“These efforts have yielded not a shred of evidence that any stakeholder has acted in any untoward way to execute the project. There is, however, the obvious fact of my credibility that the buildings (and the tens of millions of dollars in investment they represent) are there on the ground for anyone to inspect. In short, I delivered on my obligations for the project,” her post reads on.
Andrea Pizziconi stated further that the VC was thinking that she had some desire to influence him in any other way than with merits of the facts of the project’s benefits, that is why she made her earlier statement.
“The issue of sex for grades and the dismissal of a significant development partner because the company happens to be led by a ‘far too pretty…’ CEO is related. It is long overdue that women are treated as serious business people (or serious students in the case of sex for grade) and not bodies of sex to be exploited or dismissed. Surely, you have met many businessmen one-on-one over the years. There is nothing inappropriate by such a request,” she noted.

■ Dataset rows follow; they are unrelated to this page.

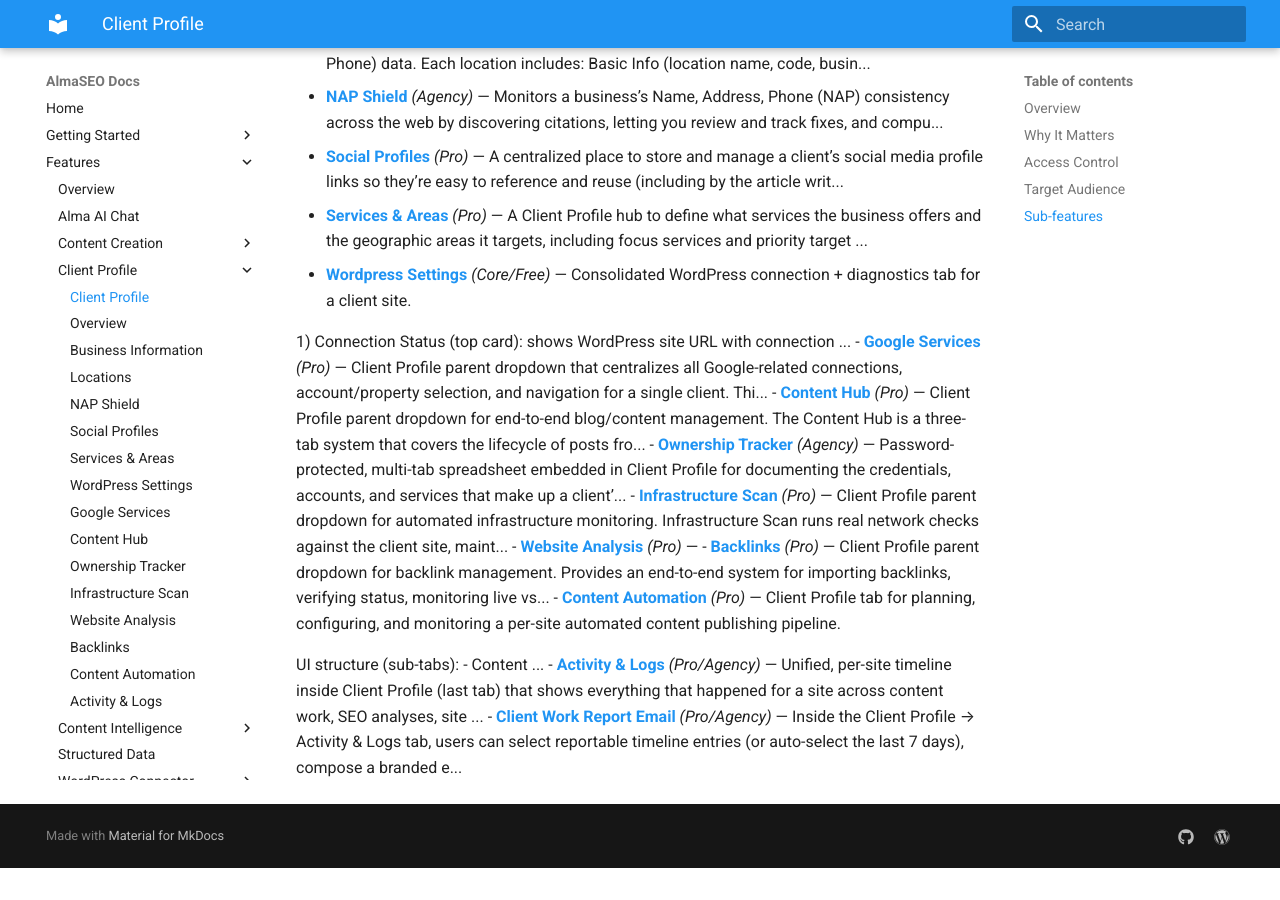
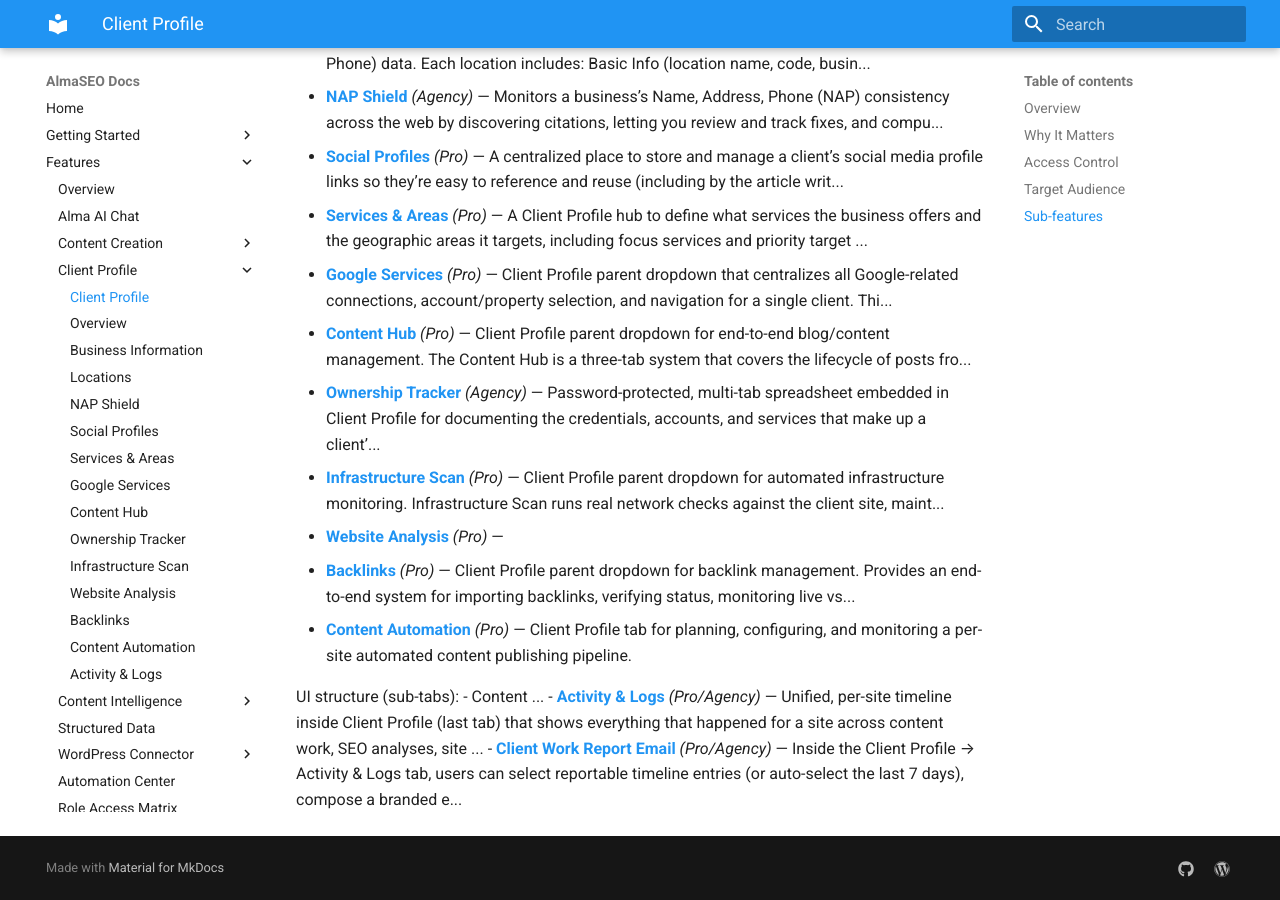
Before and after one commit to ilaos/myproject-docs, an MkDocs documentation site: the page built from docs/features/client-profile/index.md, in a window 1280 px wide and 900 px high, scrolled down 1102 px. Built offline with MkDocs 1.6.1 and Material for MkDocs 9.7.7, drawn with Linux system fonts in a browser that asks for light colours; before the commit the page ends 1970 px from its top, so only the background shows below that.

Commit message:
docs: remove WordPress Settings page (tab removed from product)
The WordPress Settings tab has been removed from the client profile
in favor of the AlmaSEO for WordPress plugin-based connection flow.

Co-Authored-By: Claude Opus 4.6 <noreply@anthropic.com>

```diff
--- a/docs/features/client-profile/index.md
+++ b/docs/features/client-profile/index.md
@@ -29,9 +29,6 @@ Agencies
 - **[NAP Shield](nap-shield.md)** *(Agency)* — Monitors a business’s Name, Address, Phone (NAP) consistency across the web by discovering citations, letting you review and track fixes, and compu...
 - **[Social Profiles](social-profiles.md)** *(Pro)* — A centralized place to store and manage a client’s social media profile links so they’re easy to reference and reuse (including by the article writ...
 - **[Services & Areas](services-areas.md)** *(Pro)* — A Client Profile hub to define what services the business offers and the geographic areas it targets, including focus services and priority target ...
-- **[Wordpress Settings](wordpress-settings.md)** *(Core/Free)* — Consolidated WordPress connection + diagnostics tab for a client site.
-
-1) Connection Status (top card): shows WordPress site URL with connection ...
 - **[Google Services](google-services.md)** *(Pro)* — Client Profile parent dropdown that centralizes all Google-related connections, account/property selection, and navigation for a single client. Thi...
 - **[Content Hub](content-hub.md)** *(Pro)* — Client Profile parent dropdown for end-to-end blog/content management. The Content Hub is a three-tab system that covers the lifecycle of posts fro...
 - **[Ownership Tracker](ownership-tracker.md)** *(Agency)* — Password-protected, multi-tab spreadsheet embedded in Client Profile for documenting the credentials, accounts, and services that make up a client’...
--- a/mkdocs.yml
+++ b/mkdocs.yml
@@ -50,7 +50,6 @@ nav:
       - NAP Shield: features/client-profile/nap-shield.md
       - Social Profiles: features/client-profile/social-profiles.md
       - Services & Areas: features/client-profile/services-areas.md
-      - WordPress Settings: features/client-profile/wordpress-settings.md
       - Google Services: features/client-profile/google-services.md
       - Content Hub: features/client-profile/content-hub.md
       - Ownership Tracker: features/client-profile/ownership-tracker.md
```
Also changed, not shown: docs/features/client-profile/wordpress-settings.md (deleted, +0 -27 lines), docs/features/index.md (+0 -3 lines).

The Africa Integras CEO earlier accused the Vice-Chancellor of University of Ghana of sexually harassing her.
She alleged in her tweet that the ‘sex for grade’ investigative piece that incorporated some lecturers at the University of Ghana resonates deeply with her.
She claimed that at a UG Council meeting in August 2017, the VC suggested that the contract which was signed between herself and the past VC was invalid “as it was signed under duress in a hotel room.”
“Nothing could have been further from the truth and in fact of all my dealings at UG and in Ghana it was this current VC who made me most uncomfortable,” she noted.
Andrea Pizziconi said Prof Oduro-Owusu declined to work with her to save the Africa Integras project on the basis that she was “far too pretty to worry my little head about the project, while declaring ‘turn around, everyone, I want to give her a proper hug’.”
In a response, Prof Ebenezer Oduro-Owusu said Andrea Pizziconi, is “desperate” and “bitter” because he renegotiated her company’s contract with the University of Ghana.
“We have never sat anywhere one-on-one because my policy is that we work as a team and, so, I don’t sit one-on-one with people and that is what she didn’t like.
“The last time she said she wanted to meet me one-on-one, I called the Registrar to join the meeting but when she realised that I was coming with others, she didn’t like that idea. I have never been in a secluded area with her – either in my house, office or hotel, never!”